By Tim Brennan, PVPC Executive Director
A recent National Geographic article describes how an analysis of millions of daily work trips reveals the emergence of a series of U.S. megaregions.
The article affirms that an ever increasing share of our nation's population now live in "megaregions," meaning clusters of interconnected and interdependent cities and towns where the ability to compete and prosper depends on each megaregion having a dense and expanding network of connections plus an ability to collaborate across political borders at all levels local, regional, state and international.
More compelling is that this research demonstrates that our own megaregion, the Knowledge Corridor, has emerged as an interstate metro area with 2.7 million people anchored, along a north-south axis, by New Haven, Hartford and Springfield.
This new reality of 21st century megaregions spanning the nation clearly underscores that the metro areas which choose to compete need to focus on border busting recognizing that metro regions have become the engines of America's economy and future.
Sustaining the impressive progress that the Knowledge Corridor has enjoyed won't be easy. As one of many emerging megaregions, we must strive to be smart, strategic, focused and inclusive with an ability to think and act as a unified region with a shared future vision.
America's 388 metropolitan areas currently house 84 percent of our nation's population and generate over 90 percent of its gross domestic product.
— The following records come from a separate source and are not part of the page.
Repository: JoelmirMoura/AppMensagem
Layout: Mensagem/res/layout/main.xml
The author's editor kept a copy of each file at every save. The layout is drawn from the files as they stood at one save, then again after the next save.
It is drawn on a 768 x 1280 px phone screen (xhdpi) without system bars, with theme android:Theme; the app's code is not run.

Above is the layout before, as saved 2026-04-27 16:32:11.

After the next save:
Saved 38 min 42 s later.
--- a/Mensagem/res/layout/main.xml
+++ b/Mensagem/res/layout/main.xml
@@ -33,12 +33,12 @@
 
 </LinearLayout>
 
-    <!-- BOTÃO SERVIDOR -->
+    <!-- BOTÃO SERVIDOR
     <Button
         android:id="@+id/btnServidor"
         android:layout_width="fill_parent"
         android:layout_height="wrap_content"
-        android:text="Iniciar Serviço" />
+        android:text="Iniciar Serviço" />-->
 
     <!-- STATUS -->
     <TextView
They're the powerhouses of the U.S. national economy, as well as the premiere collision centers for innovation, investment, learning and commerce. Thus, collaborative networks, created at the scale of the Knowledge Corridor, are now fundamental to solving our toughest problems (like talent development and retention, concentrated poverty) and landing our most promising opportunities (such as high speed broadband and modern passenger rail services).
Moreover, they can bridge gaps that too often divide cities, suburbs and rural towns, as well as racial and ethnic groups, while simultaneously protecting and strengthening the Knowledge Corridor's most important asset, its human capital.
The Knowledge Corridor, routinely seeks to engage multiple stakeholders across ideological and jurisdictional lines, to find and forge common ground. It is the most opportune place to unify geographies, people, brain power, interests, vision and perhaps, most importantly, our collective will.
This calls for a collaborative agenda and a governance system that works at the scale of a megaregion and can act in tandem with the public, private and civic sectors. Let's now celebrate and embrace the Knowledge Corridor as the right place to fast forward our megaregion and its people.
Click here to read Tim's full Springfield Republic Business Desk column.